In its rawest form, a coffee bean is highly acidic, green and indigestible. Their natural flavor is slightly grassy and they are incredibly hard to chew. Coffee roasting plays a crucial role in defining the taste of a final brew. This transformative process turns the bitter, green beans into the aromatic and flavorful coffee that kick starts our mornings. However, roasting at different levels goes beyond simply darkening the beans; it also includes notable changes in the various physical characteristics of the beans.
So how does the roasting process differ from light, medium & dark?
Light Roasting Explained
Light roast coffee beans are paler in color, absent of oil on their surface and are light in body. These beans are typically heated to temperatures ranging from 350º to 410º, with the characteristic “first crack” occurring around 350º, marking the beans’ transition from their raw form to a light roast.
Light roast coffee tends to exhibit lower bitterness, heightened sweetness, and a tea-like quality. They typically have the highest level of acidity which helps to contribute to a bright flavor profile - considered a positive as acid enhances the overall taste. And because lightly roasted beans cook for less time, at lower temperatures, they retain more caffeine from the original coffee bean as compared to other roasts.
Medium Roasting Explained
Medium roast coffees, sporting a brown color and slightly thicker body than light roasts, undergo and nuanced taste transformation due to the roasting process, moving away from the bright floral notes of lighter roasts. The scent of freshly ground medium roast coffee may encompass notes of chocolate, nuts, and hints of red fruits or spices. Balancing flavor with a moderate caffeine content, medium roasts are typically halted just before the second crack around 410º- 440º.
Dark Roasting Explained
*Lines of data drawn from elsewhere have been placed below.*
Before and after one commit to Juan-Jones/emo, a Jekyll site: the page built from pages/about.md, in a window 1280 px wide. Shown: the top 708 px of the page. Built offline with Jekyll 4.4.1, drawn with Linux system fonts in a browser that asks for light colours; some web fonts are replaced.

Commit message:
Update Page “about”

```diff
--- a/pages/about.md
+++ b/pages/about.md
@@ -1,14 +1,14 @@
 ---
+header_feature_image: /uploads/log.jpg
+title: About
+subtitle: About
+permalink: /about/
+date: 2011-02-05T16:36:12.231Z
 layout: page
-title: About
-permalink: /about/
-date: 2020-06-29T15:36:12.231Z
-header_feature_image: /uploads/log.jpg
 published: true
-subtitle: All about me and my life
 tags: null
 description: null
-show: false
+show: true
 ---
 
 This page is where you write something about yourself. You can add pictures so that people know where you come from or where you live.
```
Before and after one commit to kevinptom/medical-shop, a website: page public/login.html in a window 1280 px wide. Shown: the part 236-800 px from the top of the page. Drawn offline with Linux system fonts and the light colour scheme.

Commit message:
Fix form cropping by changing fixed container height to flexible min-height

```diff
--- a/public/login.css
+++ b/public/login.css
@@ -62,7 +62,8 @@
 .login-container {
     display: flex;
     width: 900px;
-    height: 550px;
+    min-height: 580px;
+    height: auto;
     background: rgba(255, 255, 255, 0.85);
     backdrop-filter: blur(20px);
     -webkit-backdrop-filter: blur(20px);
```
Dark roast coffees, almost black in color with a glossy surface due to prolonged oil extraction, yield a robust, full-bodied cup. These roasts, exceeding 440º and reaching the end of the second crack, impart a bold and smoky flavor, often overshadowing the coffee’s original notes. Freshly ground dark roast coffee often exudes hints of nuts and chocolates.